- _YOUR GOAL_
Omit the pictures and return every entry exactly as written.

- _SOURCE DATA_
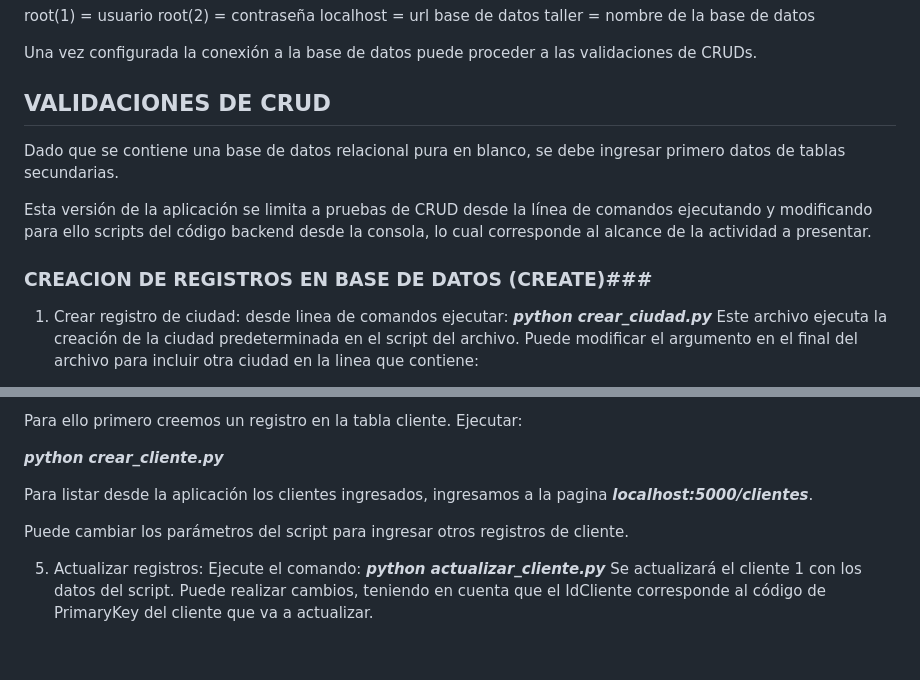
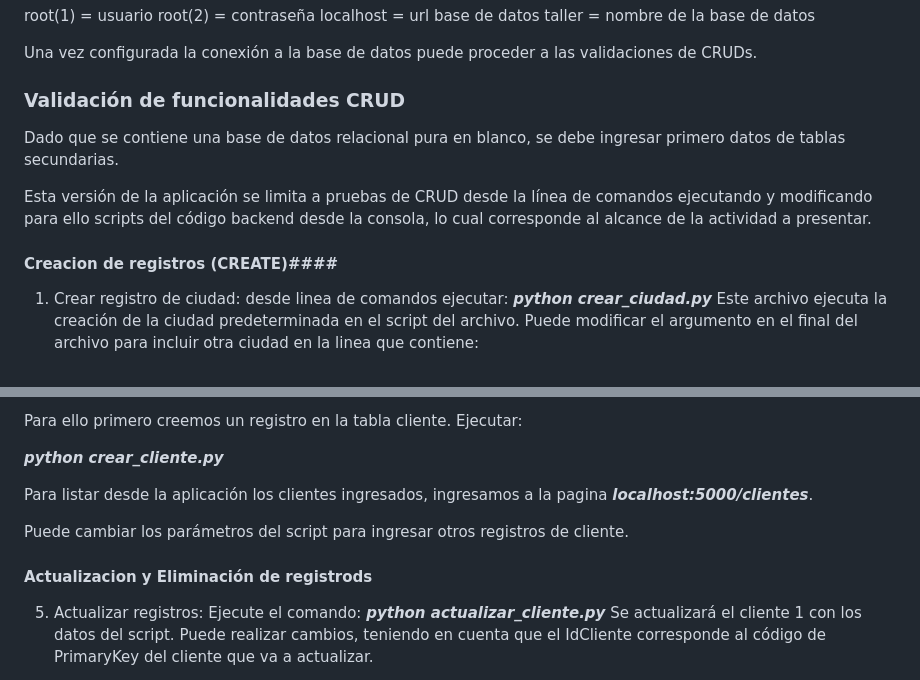
Before and after one commit to gcamachoj/CarRepairPro_GA7_AA2_EV02, a Markdown page: README.md, 2 parts joined by grey strips. Rendered like a GitHub page; blank space fills up the shorter version.

Commit message:
cambios en readme.md

```diff
--- a/README.md
+++ b/README.md
@@ -52,13 +52,13 @@ taller = nombre de la base de datos
 
 Una vez configurada la conexión a la base de datos puede proceder a las validaciones de CRUDs.
 
-## VALIDACIONES DE CRUD ##
+### Validación de funcionalidades CRUD ###
 
 Dado que se contiene una base de datos relacional pura en blanco, se debe ingresar primero datos de tablas secundarias.
 
 Esta versión de la aplicación se limita a pruebas de CRUD desde la línea de comandos ejecutando y modificando para ello scripts del código backend desde la consola, lo cual corresponde al alcance de la actividad a presentar.
 
-### CREACION DE REGISTROS EN BASE DE DATOS (CREATE)###
+#### Creacion de registros (CREATE)####
 1. Crear registro de ciudad:
 desde linea de comandos ejecutar:
 ***python crear_ciudad.py***
@@ -88,6 +88,7 @@ Para listar desde la aplicación los clientes ingresados, ingresamos a la pagina
 
 Puede cambiar los parámetros del script para ingresar otros registros de cliente.
 
+#### Actualizacion y Eliminación de registrods ####
 5. Actualizar registros:
 Ejecute el comando:
 ***python actualizar_cliente.py***
```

- _OUTPUT FOR THIS TASK_
Before and after one commit to gcamachoj/CarRepairPro_GA7_AA2_EV02, a Markdown page: README.md, 2 parts joined by grey strips. Rendered like a GitHub page; blank space fills up the shorter version.

Commit message:
cambios en readme.md

```diff
--- a/README.md
+++ b/README.md
@@ -52,13 +52,13 @@ taller = nombre de la base de datos
 
 Una vez configurada la conexión a la base de datos puede proceder a las validaciones de CRUDs.
 
-## VALIDACIONES DE CRUD ##
+### Validación de funcionalidades CRUD ###
 
 Dado que se contiene una base de datos relacional pura en blanco, se debe ingresar primero datos de tablas secundarias.
 
 Esta versión de la aplicación se limita a pruebas de CRUD desde la línea de comandos ejecutando y modificando para ello scripts del código backend desde la consola, lo cual corresponde al alcance de la actividad a presentar.
 
-### CREACION DE REGISTROS EN BASE DE DATOS (CREATE)###
+#### Creacion de registros (CREATE)####
 1. Crear registro de ciudad:
 desde linea de comandos ejecutar:
 ***python crear_ciudad.py***
@@ -88,6 +88,7 @@ Para listar desde la aplicación los clientes ingresados, ingresamos a la pagina
 
 Puede cambiar los parámetros del script para ingresar otros registros de cliente.
 
+#### Actualizacion y Eliminación de registrods ####
 5. Actualizar registros:
 Ejecute el comando:
 ***python actualizar_cliente.py***
```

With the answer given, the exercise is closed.